Start of Available data

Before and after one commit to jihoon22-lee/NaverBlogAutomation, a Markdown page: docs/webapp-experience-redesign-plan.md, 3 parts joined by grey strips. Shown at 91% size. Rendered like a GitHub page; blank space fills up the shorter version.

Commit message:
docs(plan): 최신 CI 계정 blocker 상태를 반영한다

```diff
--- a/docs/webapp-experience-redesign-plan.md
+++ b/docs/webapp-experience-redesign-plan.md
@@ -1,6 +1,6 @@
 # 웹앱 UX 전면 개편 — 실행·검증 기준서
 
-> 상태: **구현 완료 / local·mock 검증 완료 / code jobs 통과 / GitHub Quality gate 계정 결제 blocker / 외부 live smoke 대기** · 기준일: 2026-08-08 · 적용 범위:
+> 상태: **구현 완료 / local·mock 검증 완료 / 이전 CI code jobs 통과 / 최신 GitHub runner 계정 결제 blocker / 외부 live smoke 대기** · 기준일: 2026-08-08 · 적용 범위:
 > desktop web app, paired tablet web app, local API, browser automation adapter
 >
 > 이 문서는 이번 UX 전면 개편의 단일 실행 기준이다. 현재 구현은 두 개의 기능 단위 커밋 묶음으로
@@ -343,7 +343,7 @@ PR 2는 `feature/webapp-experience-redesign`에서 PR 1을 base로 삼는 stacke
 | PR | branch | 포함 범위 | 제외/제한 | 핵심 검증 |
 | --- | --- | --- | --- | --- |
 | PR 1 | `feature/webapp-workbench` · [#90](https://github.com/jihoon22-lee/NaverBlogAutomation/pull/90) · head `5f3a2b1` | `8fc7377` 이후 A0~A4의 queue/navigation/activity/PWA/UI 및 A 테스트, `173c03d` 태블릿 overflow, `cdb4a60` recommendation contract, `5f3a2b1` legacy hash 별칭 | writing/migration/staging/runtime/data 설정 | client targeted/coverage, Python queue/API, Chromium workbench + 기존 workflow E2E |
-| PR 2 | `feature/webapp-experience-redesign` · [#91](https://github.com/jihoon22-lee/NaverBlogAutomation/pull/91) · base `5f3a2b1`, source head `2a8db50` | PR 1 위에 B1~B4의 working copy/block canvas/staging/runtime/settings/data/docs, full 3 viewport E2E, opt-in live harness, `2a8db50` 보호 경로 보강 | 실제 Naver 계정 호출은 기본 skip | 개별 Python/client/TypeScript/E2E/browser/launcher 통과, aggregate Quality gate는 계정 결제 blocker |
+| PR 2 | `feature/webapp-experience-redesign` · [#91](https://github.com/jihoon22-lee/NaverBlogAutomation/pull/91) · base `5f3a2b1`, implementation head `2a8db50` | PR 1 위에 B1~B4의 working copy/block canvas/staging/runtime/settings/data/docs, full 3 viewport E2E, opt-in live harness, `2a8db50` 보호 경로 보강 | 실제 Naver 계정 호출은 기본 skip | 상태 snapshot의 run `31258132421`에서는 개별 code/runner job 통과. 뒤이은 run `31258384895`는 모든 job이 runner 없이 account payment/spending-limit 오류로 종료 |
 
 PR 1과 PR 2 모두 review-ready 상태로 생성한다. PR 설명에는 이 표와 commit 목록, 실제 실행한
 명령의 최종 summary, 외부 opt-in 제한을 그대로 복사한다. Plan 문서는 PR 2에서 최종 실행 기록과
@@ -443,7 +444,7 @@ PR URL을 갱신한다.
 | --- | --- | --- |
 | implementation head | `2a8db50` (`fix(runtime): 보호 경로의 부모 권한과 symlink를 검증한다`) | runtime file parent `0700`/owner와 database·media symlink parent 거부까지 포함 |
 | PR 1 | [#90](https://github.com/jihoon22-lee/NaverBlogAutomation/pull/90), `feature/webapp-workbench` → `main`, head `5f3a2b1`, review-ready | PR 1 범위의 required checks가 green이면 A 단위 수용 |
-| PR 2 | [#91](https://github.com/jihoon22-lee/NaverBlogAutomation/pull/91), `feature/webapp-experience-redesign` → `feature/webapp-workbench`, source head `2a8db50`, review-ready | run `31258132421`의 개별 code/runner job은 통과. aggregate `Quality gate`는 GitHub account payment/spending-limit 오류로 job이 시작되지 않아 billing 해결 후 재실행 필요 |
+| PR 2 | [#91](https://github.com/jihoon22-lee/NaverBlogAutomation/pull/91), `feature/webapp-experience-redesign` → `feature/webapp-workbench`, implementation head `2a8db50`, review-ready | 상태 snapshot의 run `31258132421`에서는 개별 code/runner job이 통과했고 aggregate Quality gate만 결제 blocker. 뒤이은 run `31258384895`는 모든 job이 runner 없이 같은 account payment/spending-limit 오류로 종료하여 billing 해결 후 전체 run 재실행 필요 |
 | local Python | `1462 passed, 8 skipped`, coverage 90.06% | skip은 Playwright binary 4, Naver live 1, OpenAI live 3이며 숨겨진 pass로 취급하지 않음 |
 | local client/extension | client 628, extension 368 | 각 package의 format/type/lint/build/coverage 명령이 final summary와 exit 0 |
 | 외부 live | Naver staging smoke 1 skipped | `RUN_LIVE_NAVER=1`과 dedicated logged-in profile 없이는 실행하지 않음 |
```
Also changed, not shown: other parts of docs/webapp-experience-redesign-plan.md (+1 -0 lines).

End of Available data

**Your objective**
From the data, collect all lines where the string "skipped" appears.

**Exercise answer**
 | local Python | `1462 passed, 8 skipped`, coverage 90.06% | skip은 Playwright binary 4, Naver live 1, OpenAI live 3이며 숨겨진 pass로 취급하지 않음 |
 | 외부 live | Naver staging smoke 1 skipped | `RUN_LIVE_NAVER=1`과 dedicated logged-in profile 없이는 실행하지 않음 |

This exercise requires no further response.